Duterte’s (Philippine) Realignment with China Encouraged by Beijing’s Economic Sweeteners

Philippine President Rodrigo Duterte has made clear during his visit to Beijing this week that he plans to decisively shift the country’s allegiance from the U.S. to China.  During a forum at the Great Hall of the People he stated rather plainly that,

America has lost now.  I’ve realigned myself in your ideological flow and maybe I will also go to Russia to talk to (President Vladimir) Putin and tell him that there are three of us against the world — China, Philippines and Russia.  It’s the only way.  In this venue, I announce my separation from the United States.”
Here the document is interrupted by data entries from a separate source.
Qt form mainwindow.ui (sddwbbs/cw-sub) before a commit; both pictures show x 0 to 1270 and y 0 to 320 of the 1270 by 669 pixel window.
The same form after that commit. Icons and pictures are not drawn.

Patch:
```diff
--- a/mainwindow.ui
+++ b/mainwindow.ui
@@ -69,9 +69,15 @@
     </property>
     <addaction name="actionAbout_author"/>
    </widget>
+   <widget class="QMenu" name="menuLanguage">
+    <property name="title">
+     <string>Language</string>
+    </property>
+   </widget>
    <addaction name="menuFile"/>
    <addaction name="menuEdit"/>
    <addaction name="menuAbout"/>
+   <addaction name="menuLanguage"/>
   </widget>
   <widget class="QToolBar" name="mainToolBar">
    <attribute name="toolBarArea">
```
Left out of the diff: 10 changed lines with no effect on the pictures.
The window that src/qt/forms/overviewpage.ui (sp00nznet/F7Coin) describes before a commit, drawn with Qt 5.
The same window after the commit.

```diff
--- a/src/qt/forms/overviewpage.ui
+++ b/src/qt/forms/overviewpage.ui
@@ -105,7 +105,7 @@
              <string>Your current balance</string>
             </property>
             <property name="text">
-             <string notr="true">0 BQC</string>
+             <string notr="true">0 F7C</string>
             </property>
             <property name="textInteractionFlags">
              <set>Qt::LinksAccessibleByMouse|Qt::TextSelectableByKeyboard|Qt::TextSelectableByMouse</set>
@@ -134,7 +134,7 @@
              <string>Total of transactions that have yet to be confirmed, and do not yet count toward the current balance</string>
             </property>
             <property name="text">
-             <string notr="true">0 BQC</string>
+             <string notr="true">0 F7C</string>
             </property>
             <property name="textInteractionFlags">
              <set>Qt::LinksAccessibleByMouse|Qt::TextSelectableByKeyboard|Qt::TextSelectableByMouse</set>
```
Although the substance of this shift as it relates to the country’s extensive military, diplomatic and economic ties to the Untied States remains to be seen, these statements go well beyond his earlier gestures to Beijing over the South China Sea.  He has already communicated that he would move the Philippines away from its pursuit of a multilateral (even Hague-arbitrated) solution to China’s illegal claims on its islands toward a Beijing-favored, bilateral approach – even, presumably, with regard to Scarborough Shoal, which was seized militarily by China in 2012.

Although other political (and personal) factors surely play into these announcements by Duterte, the economic benefits he is seeking from Beijing and Beijing’s proactive efforts to influence the new President with promises of investment clearly play a role in this strategic shift.  The Philippine president has been looking for large infrastructure investments from China and, during this visit, some $13.5 billion in business agreements have already been announced, including financing packages offered by the Exim Bank of China to fund certain of the infrastructure projects that have been emphasized as centerpieces to Duterte’s economic ambitions.  A number of additional trade and investment agreements have also been signed on a visit that included some 200 Philippine business leaders as part of the official delegation.

Two of the eight points articulated by Duterte as his economic plan for the country open the door to Chinese investment, notably his intentions:

    1. to accelerate infrastructure spending; and
    2. to address ownership restrictions on foreign firms making investments in the country.

These changes in Philippine policy, including the broader strategic shift towards an alliance with Beijing, demonstrate China’s ability to leverage its economic strength for the purposes of influencing the strategic decision-making of regional states.

Of course, in situations where the political leadership of such countries feel estranged or isolated by the U.S. and its allies, as has been the case for Duterte (due to criticisms over extra-judicial killings and other issues), Beijing’s success rate in “turning” foreign countries with promises of economic rewards with “no strings attached” has been especially successful.  This has been demonstrated repeatedly in cases, such as Cambodia and, previously, in Burma – as well as in other parts of the world, including South America and Africa.